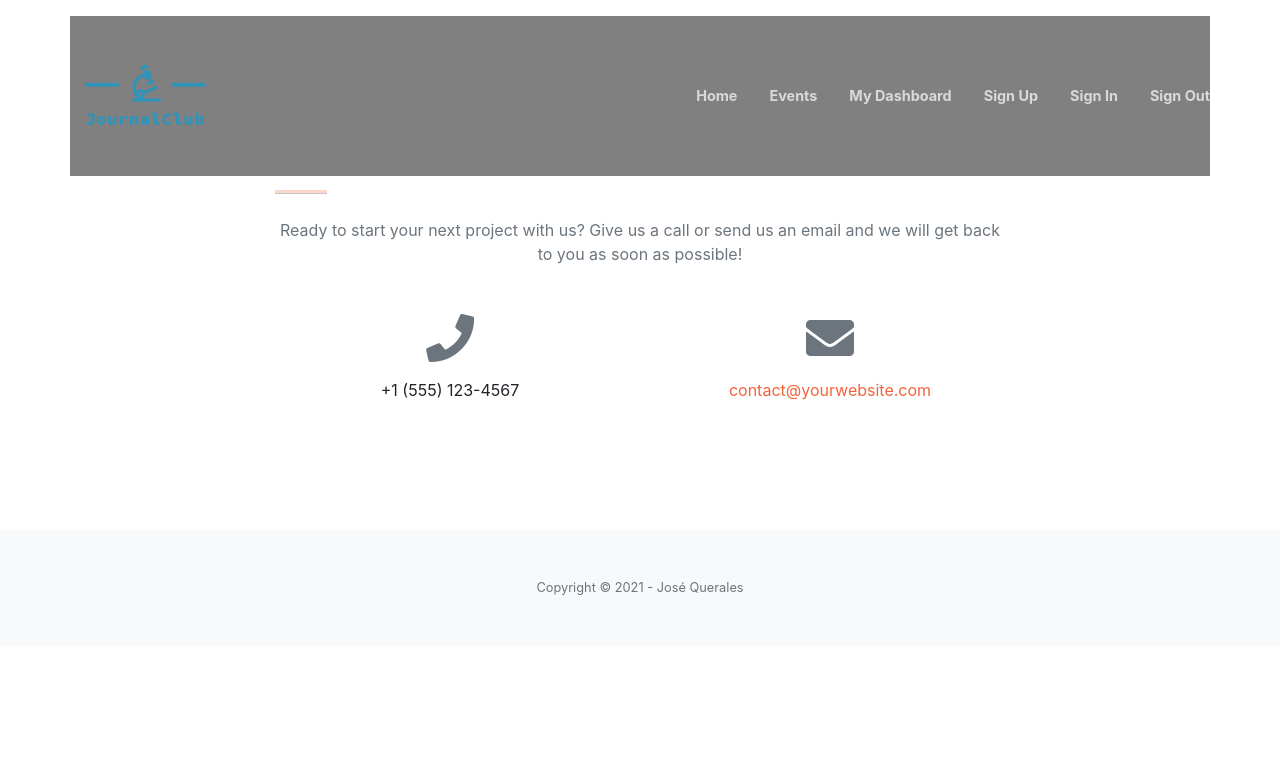
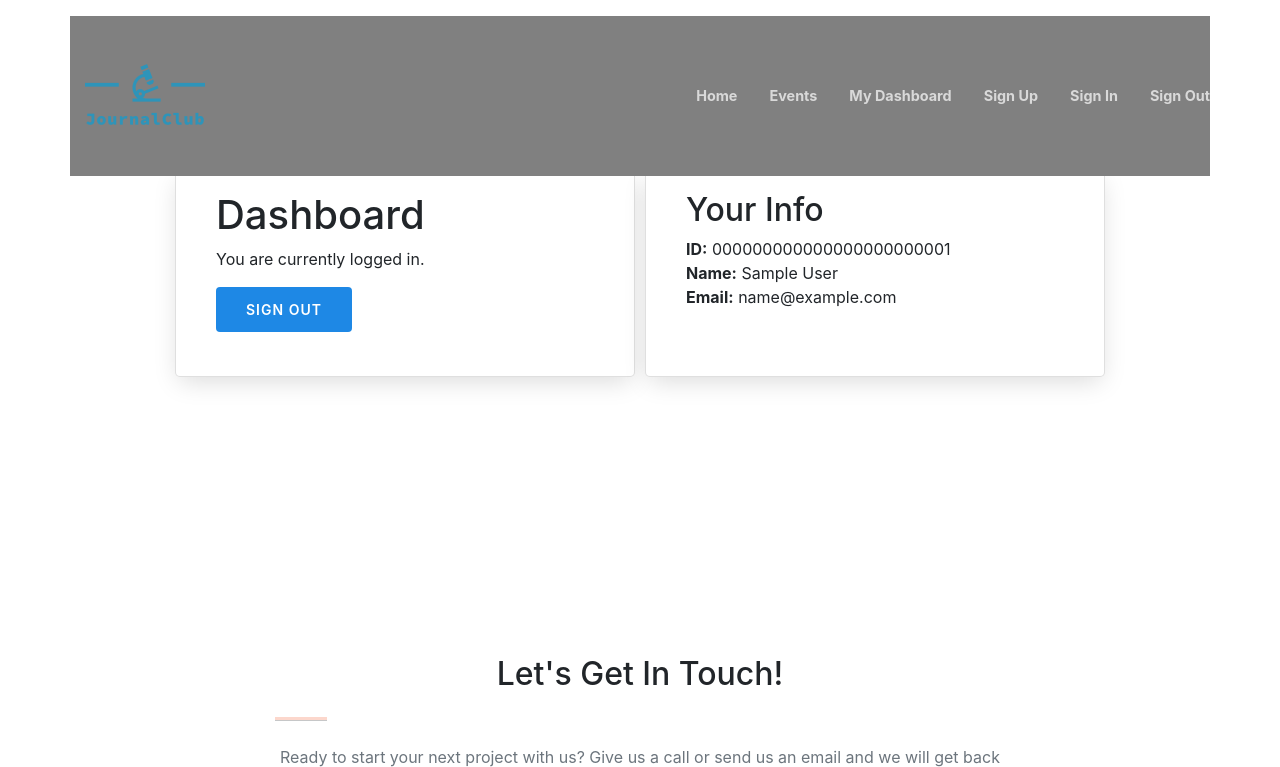
Before and after one commit to jdquerales/MilestoneProject_3, a Flask app: page /dashboard in a window 1280 px wide. Shown: the top 767 px of the page. Before the commit the page ends 595 px from the top, so only its background shows below. Run offline with Flask 2, Linux system fonts and the light colour scheme; the visitor is signed in with stand-in values (Sample User, id 1); some libraries are stand-ins or nearby versions.

Commit message:
Display user information in dashboard.html

```diff
--- a/templates/dashboard.html
+++ b/templates/dashboard.html
@@ -1 +1,31 @@
 {% extends "base.html" %}
+
+{% block content %}
+  <div class="card-wrapper">
+
+    <div class="card">
+
+      <h1 class="center">Dashboard</h1>
+      <p class="center">You are currently logged in.</p>
+
+      <div class="center">
+        <a href="{{ url_for('signout') }}" class="btn-form btn--secondary">Sign Out</a>
+      </div>
+
+    </div>
+
+    <div class="card">
+
+      <h2 class="center">Your Info</h2>
+
+      <p>
+        <strong>ID:</strong> {{ session['user']['_id'] }}<br>
+        <strong>Name:</strong> {{ session['user']['name'] }}<br>
+        <strong>Email:</strong> {{ session['user']['email'] }}
+      </p>
+
+    </div>
+
+  </div>
+
+  {% endblock %}
```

• • • •

Exercise prompt
Go through the data and show each line that holds "html".

Your response
Display user information in dashboard.html
--- a/templates/dashboard.html
+++ b/templates/dashboard.html
 {% extends "base.html" %}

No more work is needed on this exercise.